Britain’s politicians must urgently get their act together after the Brexit vote and, if they fail to come up with a credible “Plan B” with a free trade agreement, sterling could fall towards parity with the dollar, Allianz economist Mohamed El-Erian has said.
El-Erian, chief economic adviser to Europe’s largest insurer, which has around €1.3 trillion ($1.4 trillion) under management, said Britain faced greater structural uncertainty, lower economic growth and a higher risk of recession after the vote.
But El-Erian, who was CEO of the Allianz-owned investment manager Pimco from 2007 to 2014, said much depended on whether politicians were able to provide a credible and swift “Plan B” that included a free trade agreement with the EU.
“After the Brexit referendum, the UK has to urgently get its political act together,” El-Erian told Reuters in a telephone interview from Newport Beach, California.
“‘Plan B’ depends on the politicians in London and across the Channel, but so far they have not stepped up to their economic governance responsibilities.”
The Brexit vote thrust Britain into its worst political crisis in modern times, with both major parties in turmoil and investors left guessing about how the future relationship with the EU will look.
David Cameron, who called the referendum, is stepping down as prime minister and his Conservative Party is selecting a successor whose main job will be to negotiate an exit from the EU.
Sterling dipped to a 31-year-low below $1.28 on Wednesday, having stood at $1.50 on June 23, the day of the referendum.
“Think of sterling as facing a double whammy with no strong anchor,” El-Erian said.
He said there was concern on both the current account and capital account due to uncertainty about future trading relations and inflows of investment, while the Bank of England could not provide the anchor of higher interest rates.
“The future value of sterling is a function of how and how quickly the structural uncertainty is resolved—if Plan B is delayed and/or it doesn’t involve much of a free trade set-up with the EU, it is not inconceivable for sterling to head to parity with the U.S. dollar.
“If, however, there is agreement between the UK and its European partners on a new arrangement that allows for sufficient free trade access, sterling could end up appreciating from its current levels.”
Asked if Britain was really going to leave the EU, El-Erian said: “No one knows for sure.”

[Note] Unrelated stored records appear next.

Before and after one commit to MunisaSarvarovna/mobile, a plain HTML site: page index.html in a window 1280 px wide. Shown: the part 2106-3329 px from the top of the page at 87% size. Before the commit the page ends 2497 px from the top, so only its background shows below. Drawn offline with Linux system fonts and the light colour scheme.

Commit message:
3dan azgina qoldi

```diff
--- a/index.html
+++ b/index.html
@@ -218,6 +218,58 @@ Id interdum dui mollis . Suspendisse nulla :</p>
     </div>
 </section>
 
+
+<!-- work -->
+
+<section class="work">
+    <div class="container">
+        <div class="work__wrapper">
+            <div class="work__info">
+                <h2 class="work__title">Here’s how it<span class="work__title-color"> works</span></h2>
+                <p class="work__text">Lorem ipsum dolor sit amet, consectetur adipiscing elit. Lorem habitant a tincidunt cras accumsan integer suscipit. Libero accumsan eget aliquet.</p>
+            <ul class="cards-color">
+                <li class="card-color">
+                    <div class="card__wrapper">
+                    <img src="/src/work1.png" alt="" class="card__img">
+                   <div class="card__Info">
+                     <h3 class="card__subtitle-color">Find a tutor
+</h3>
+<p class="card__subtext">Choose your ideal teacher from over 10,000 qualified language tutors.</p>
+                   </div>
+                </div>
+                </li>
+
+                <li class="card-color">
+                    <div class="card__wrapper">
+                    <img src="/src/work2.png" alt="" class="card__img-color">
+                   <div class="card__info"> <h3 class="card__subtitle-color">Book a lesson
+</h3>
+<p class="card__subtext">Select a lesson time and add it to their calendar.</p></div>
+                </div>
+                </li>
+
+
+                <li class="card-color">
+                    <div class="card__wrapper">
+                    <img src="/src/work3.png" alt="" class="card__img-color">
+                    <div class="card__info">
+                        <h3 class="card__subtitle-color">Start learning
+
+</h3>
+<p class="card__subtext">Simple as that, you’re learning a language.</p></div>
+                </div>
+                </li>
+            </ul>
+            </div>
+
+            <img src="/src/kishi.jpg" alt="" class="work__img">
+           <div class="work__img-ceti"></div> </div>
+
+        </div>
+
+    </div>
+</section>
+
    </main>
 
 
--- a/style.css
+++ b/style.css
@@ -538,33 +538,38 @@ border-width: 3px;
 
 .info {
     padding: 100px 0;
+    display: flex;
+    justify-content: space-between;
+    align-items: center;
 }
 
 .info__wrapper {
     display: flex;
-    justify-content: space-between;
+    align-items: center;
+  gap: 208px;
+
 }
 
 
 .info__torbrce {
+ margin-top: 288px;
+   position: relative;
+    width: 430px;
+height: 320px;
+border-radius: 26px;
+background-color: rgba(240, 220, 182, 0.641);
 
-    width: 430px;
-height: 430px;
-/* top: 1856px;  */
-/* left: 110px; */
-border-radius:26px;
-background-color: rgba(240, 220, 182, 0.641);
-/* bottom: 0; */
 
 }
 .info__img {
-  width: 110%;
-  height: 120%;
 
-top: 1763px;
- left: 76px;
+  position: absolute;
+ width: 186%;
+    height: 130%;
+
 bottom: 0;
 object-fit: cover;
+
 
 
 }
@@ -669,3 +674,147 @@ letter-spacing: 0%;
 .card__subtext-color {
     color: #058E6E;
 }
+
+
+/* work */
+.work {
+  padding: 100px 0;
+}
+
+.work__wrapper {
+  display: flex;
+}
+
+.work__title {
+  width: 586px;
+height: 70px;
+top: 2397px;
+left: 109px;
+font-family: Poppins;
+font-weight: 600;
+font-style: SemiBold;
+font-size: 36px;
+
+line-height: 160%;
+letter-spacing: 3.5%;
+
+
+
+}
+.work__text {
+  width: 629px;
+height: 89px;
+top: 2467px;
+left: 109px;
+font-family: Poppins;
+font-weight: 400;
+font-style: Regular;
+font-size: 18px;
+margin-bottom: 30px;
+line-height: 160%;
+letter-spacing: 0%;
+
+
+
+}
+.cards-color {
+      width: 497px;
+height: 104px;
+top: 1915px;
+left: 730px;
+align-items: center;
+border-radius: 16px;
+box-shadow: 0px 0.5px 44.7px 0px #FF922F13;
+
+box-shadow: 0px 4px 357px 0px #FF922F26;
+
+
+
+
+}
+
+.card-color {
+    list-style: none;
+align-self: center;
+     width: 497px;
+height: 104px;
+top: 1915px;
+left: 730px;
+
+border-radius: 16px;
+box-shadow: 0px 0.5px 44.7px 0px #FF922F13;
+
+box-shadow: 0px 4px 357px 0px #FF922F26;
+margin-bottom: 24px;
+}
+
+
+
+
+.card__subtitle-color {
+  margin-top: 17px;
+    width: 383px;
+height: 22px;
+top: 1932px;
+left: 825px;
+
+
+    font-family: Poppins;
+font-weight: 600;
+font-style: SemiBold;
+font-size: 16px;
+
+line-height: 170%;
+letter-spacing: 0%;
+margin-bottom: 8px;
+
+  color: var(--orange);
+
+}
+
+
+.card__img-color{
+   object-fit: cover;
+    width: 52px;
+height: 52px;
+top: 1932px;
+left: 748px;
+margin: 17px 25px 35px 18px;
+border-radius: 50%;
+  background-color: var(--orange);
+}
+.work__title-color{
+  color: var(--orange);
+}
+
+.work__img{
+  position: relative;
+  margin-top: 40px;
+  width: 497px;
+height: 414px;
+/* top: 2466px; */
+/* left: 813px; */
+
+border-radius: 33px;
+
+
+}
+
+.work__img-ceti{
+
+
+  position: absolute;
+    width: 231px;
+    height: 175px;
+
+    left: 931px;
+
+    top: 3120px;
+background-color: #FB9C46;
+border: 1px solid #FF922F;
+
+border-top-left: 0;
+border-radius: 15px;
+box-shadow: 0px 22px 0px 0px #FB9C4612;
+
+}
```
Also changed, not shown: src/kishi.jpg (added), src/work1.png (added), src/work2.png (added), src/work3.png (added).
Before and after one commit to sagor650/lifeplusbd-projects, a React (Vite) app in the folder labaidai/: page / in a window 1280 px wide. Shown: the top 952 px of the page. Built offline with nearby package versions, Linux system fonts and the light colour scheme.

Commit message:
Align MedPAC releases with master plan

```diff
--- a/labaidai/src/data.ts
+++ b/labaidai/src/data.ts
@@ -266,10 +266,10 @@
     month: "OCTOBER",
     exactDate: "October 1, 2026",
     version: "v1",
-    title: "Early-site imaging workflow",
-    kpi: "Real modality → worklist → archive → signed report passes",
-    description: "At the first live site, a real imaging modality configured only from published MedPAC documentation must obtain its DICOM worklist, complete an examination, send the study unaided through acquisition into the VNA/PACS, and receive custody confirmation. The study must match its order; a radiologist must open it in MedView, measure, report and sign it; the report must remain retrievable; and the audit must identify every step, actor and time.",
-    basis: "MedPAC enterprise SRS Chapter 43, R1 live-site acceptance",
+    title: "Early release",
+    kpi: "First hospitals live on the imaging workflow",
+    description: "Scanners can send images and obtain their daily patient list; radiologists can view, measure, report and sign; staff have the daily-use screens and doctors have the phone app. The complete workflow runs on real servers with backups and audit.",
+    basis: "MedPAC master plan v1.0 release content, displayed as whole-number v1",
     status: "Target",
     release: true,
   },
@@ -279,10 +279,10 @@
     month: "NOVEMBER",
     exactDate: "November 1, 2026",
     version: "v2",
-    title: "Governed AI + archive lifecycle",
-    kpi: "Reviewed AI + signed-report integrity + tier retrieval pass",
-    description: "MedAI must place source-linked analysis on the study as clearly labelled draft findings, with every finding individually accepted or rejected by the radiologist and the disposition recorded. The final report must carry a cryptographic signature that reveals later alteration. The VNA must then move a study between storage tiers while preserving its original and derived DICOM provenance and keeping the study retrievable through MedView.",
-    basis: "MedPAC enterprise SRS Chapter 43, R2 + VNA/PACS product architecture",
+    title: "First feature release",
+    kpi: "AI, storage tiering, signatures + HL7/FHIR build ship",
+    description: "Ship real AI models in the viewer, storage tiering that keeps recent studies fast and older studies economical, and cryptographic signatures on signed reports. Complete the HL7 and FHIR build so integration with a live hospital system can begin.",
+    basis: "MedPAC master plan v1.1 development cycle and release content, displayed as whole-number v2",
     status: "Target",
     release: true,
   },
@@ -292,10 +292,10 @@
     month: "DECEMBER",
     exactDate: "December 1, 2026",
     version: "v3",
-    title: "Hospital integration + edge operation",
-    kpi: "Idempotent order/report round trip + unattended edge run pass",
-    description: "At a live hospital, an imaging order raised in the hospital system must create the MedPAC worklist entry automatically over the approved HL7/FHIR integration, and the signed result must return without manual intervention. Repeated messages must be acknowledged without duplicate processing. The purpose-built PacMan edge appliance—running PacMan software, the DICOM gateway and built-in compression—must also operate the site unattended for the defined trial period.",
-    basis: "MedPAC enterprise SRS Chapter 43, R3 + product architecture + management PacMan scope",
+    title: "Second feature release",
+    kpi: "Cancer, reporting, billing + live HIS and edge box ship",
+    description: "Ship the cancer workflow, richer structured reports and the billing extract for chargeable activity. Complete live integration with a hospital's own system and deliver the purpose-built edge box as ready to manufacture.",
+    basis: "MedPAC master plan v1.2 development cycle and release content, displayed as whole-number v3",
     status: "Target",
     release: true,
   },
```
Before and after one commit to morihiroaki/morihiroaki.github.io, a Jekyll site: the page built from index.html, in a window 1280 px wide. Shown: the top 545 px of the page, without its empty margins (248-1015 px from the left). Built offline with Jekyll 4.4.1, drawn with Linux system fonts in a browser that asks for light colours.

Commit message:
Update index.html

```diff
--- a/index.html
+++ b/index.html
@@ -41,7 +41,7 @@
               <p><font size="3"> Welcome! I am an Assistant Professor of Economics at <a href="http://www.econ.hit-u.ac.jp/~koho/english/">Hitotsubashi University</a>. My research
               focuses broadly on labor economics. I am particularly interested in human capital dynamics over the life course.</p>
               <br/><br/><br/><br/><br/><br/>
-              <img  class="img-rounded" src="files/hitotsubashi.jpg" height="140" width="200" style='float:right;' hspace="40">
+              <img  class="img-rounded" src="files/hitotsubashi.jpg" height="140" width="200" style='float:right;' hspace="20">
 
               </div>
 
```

“What Britain is realizing is that you cannot replace something with nothing, so there is understandably a go-slow approach on the part of the political class.”
He said some sort of free trade arrangement with Europe was in the interests of both sides. “But it is not going to be a smooth road—it is going to be bumpy and there are going to be a lot of uncertainties and heated negotiations.”
El-Erian said London, which major U.S. and British banks use as a platform to sell into Europe, would remain the second global financial center after New York despite Brexit.
Despite stiffer competition from Frankfurt, Paris, Dublin and Amsterdam, “no one will reach critical mass to challenge London’s overall European dominance.”
He said he would be inclined to hold off investing in British banks due to lower interest rates and expectations of slower economic growth, but that there were buying opportunities.
Three British commercial property funds worth about 10 billion pounds suspended trading this week while Bank of England Governor Mark Carney said the financial risks of Brexit “have begun to crystallize.”
“There will be lots of attractive opportunities elsewhere in the UK,” El-Erian said. “We are starting to see that slowly emerge with commercial real estate, albeit we are at the very initial phases still.”
El-Erian said the collapse of long-term government bond yields was due to lower growth prospects and the likelihood that central banks would be more aggressive with stimulus.
“I expect the Bank of England to cut rates and I expect the ECB to do more QE, as will the Bank of Japan. Combine that with lower growth prospects and the higher probability of a recession and you get lower yields,” he said.
He praised Carney’s handling of the Brexit turmoil: “If it were not for his steady hand, the financial instability that Britain faces would have been a lot higher.”
El-Erian said that European investors in search of positive rates and the possibility of a currency appreciation had shifted money towards U.S. bonds.
“While the U.S. is in a better place economically and policy-wise, its yield curve has been captured by Europe—so while the U.S. controls its economic destiny, it does not control its yield curve,” he said.